So, I thought to myself if I enjoy keeping an eye out for these things, then surely some other cricket fans would too – so here we are!

Ahead of each match or series, I will aim to publish a brief update as to what player stats and milestones to keep an eye on in the game. For Test matches, I will do this ahead of each individual match, however for bilateral ODI and T20I series, I will post as a minimum ahead of each series (just to manage workload – I now have a proper job which eats into my stats time!) and more often if possible. For major tournaments, starting with this week’s Champions Trophy, I will conduct reviews for each team participating and post a collective summary ahead of the tournament. I will include stats for those countries that have official International Cricket Council status for the particular form of the game – Test, One Day International or T20 International.

I will also publish a summary after each Test Match or ODI/T20I series/tournament highlighting which players reached their milestones as anticipated, and which will have to wait that little while longer.

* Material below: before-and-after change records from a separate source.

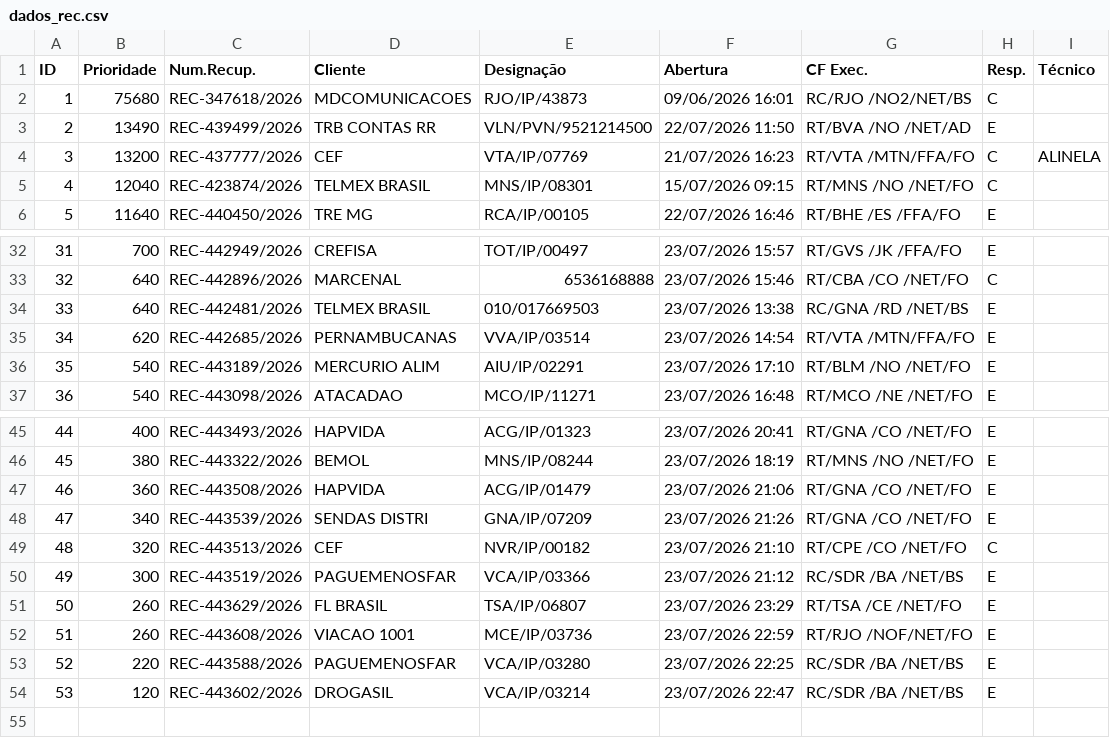
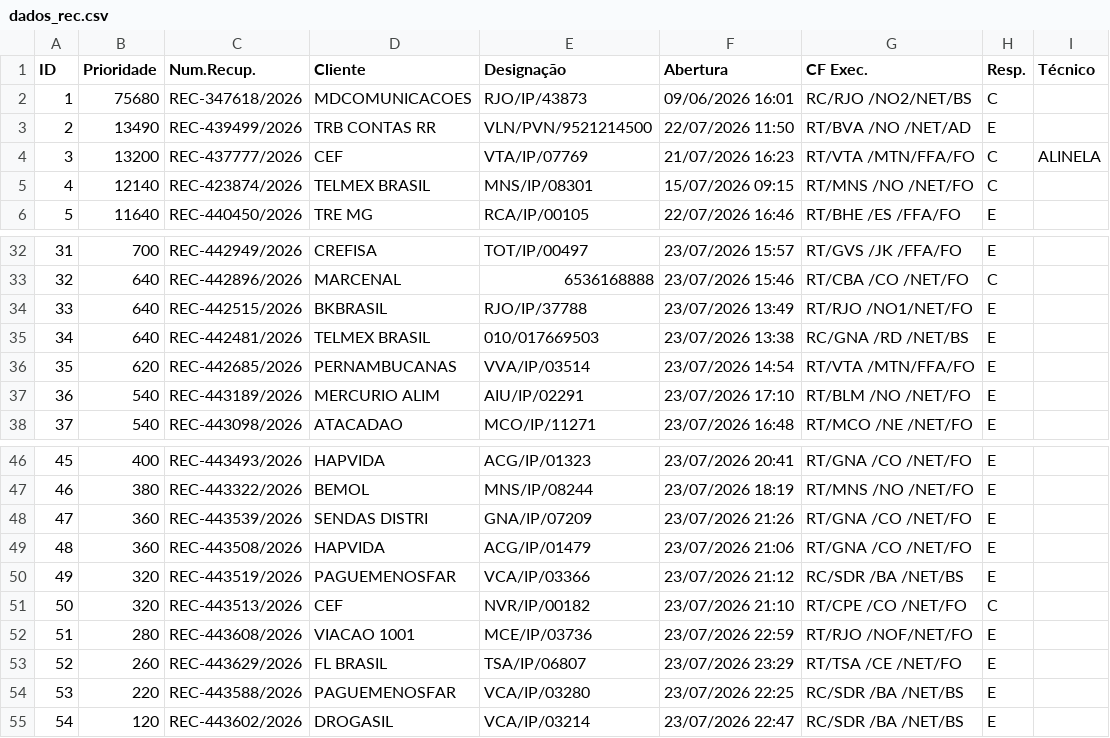
Before and after one commit to cpralonrj-pralon/embratel-sir, a CSV file: dados_rec.csv, drawn as a sheet; only a part is shown, gaps mark what is left out; removed rows and columns are numbered as before the commit, all else as after; the diff names each change by its address in the sheet, - before the commit and + after, or states it on an @@ line.

```diff
--- a/dados_rec.csv
+++ b/dados_rec.csv
-B5 (Prioridade): 12040
+B5 (Prioridade): 12140
+row 34: 33 | 640 | REC-442515/2026 | BKBRASIL | RJO/IP/37788 | 23/07/2026 13:49 | RT/RJO /NO1/NET/FO | E
@@ column A (ID) renumbered from row 35 down @@
+row 48: 47 | 360 | REC-443539/2026 | SENDAS DISTRI | GNA/IP/07209 | 23/07/2026 21:26 | RT/GNA /CO /NET/FO | E
-row 48: 47 | 340 | REC-443539/2026 | SENDAS DISTRI | GNA/IP/07209 | 23/07/2026 21:26 | RT/GNA /CO /NET/FO | E
+row 50: 49 | 320 | REC-443519/2026 | PAGUEMENOSFAR | VCA/IP/03366 | 23/07/2026 21:12 | RC/SDR /BA /NET/BS | E
-row 50: 49 | 300 | REC-443519/2026 | PAGUEMENOSFAR | VCA/IP/03366 | 23/07/2026 21:12 | RC/SDR /BA /NET/BS | E
+row 52: 51 | 280 | REC-443608/2026 | VIACAO 1001 | MCE/IP/03736 | 23/07/2026 22:59 | RT/RJO /NOF/NET/FO | E
-row 52: 51 | 260 | REC-443608/2026 | VIACAO 1001 | MCE/IP/03736 | 23/07/2026 22:59 | RT/RJO /NOF/NET/FO | E
```
Also changed, not shown: dados_ral.csv, dados_ral_enriched.csv, 2 other files.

I hope you enjoy this as much as I intend to enjoying writing it!